── Records provided

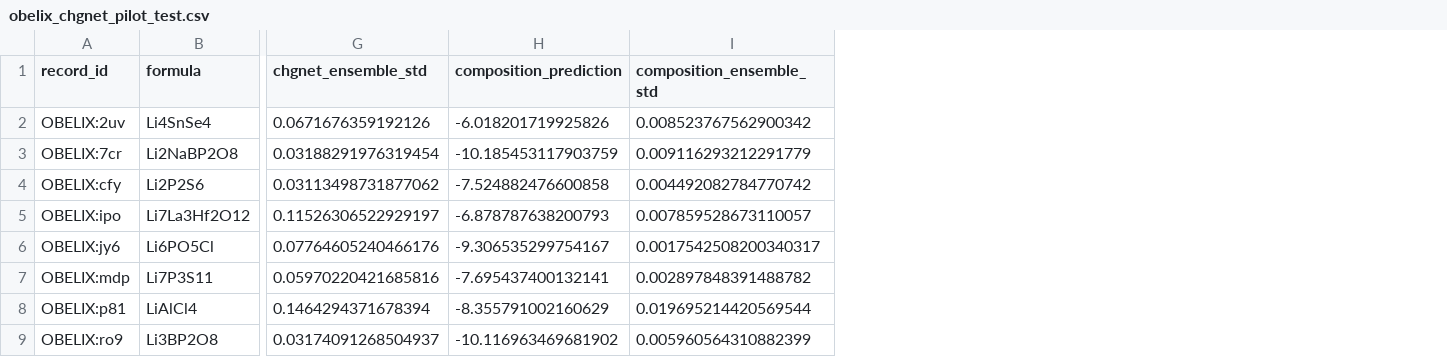
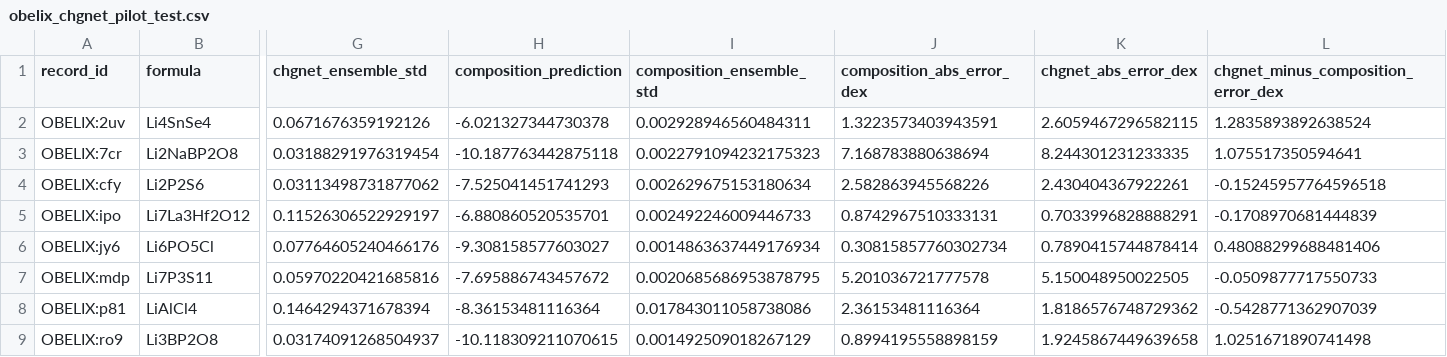
Before and after one commit to ZJYang-96485/Physics-Informed-Neural-Network-and-Multiscale-Simulations-for-Lithium-Ion-Conductors, a CSV file: data/processed/obelix_chgnet_pilot_test.csv, drawn as a sheet; only a part is shown, gaps mark what is left out; the diff names each change by its address in the sheet, - before the commit and + after, or states it on an @@ line.

Commit message:
Clarify CHGNet pilot error and uncertainty

```diff
--- a/data/processed/obelix_chgnet_pilot_test.csv
+++ b/data/processed/obelix_chgnet_pilot_test.csv
+column J (composition_abs_error_dex), rows 2-9: 1.3223573403943591 | 7.168783880638694 | 2.582863945568226 | 0.8742967510333131 | 0.30815857760302734 | 5.201036721777578 | 2.36153481116364 | 0.8994195558898159
+column K (chgnet_abs_error_dex), rows 2-9: 2.6059467296582115 | 8.244301231233335 | 2.430404367922261 | 0.7033996828888291 | 0.7890415744878414 | 5.150048950022505 | 1.8186576748729362 | 1.9245867449639658
+column L, rows 1-9: chgnet_minus_composition_error_dex | 1.2835893892638524 | 1.075517350594641 | -0.15245957764596518 | -0.1708970681444839 | 0.48088299688481406 | -0.0509877717550733 | -0.5428771362907039 | 1.0251671890741498
-H2 (composition_prediction): -6.018201719925826
+H2 (composition_prediction): -6.021327344730378
-I2 (composition_ensemble_std): 0.008523767562900342
+I2 (composition_ensemble_std): 0.002928946560484311
-H3 (composition_prediction): -10.185453117903759
+H3 (composition_prediction): -10.187763442875118
-I3 (composition_ensemble_std): 0.009116293212291779
+I3 (composition_ensemble_std): 0.0022791094232175323
-H4 (composition_prediction): -7.524882476600858
+H4 (composition_prediction): -7.525041451741293
-I4 (composition_ensemble_std): 0.004492082784770742
+I4 (composition_ensemble_std): 0.002629675153180634
-H5 (composition_prediction): -6.878787638200793
+H5 (composition_prediction): -6.880860520535701
-I5 (composition_ensemble_std): 0.007859528673110057
+I5 (composition_ensemble_std): 0.002492246009446733
-H6 (composition_prediction): -9.306535299754167
+H6 (composition_prediction): -9.308158577603027
-I6 (composition_ensemble_std): 0.0017542508200340317
+I6 (composition_ensemble_std): 0.0014863637449176934
-H7 (composition_prediction): -7.695437400132141
+H7 (composition_prediction): -7.695886743457672
-I7 (composition_ensemble_std): 0.002897848391488782
+I7 (composition_ensemble_std): 0.0020685686953878795
-H8 (composition_prediction): -8.355791002160629
+H8 (composition_prediction): -8.36153481116364
-I8 (composition_ensemble_std): 0.019695214420569544
+I8 (composition_ensemble_std): 0.017843011058738086
-H9 (composition_prediction): -10.116963469681902
+H9 (composition_prediction): -10.118309211070615
-I9 (composition_ensemble_std): 0.005960564310882399
+I9 (composition_ensemble_std): 0.001492509018267129
```
Also changed, not shown: data/processed/obelix_chgnet_pilot_cv.csv, 3 other files.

────

Instructions for the task
The word "shown" may occur in lines of the records. Report how many such lines there are, giving only the number.

Expected answer
2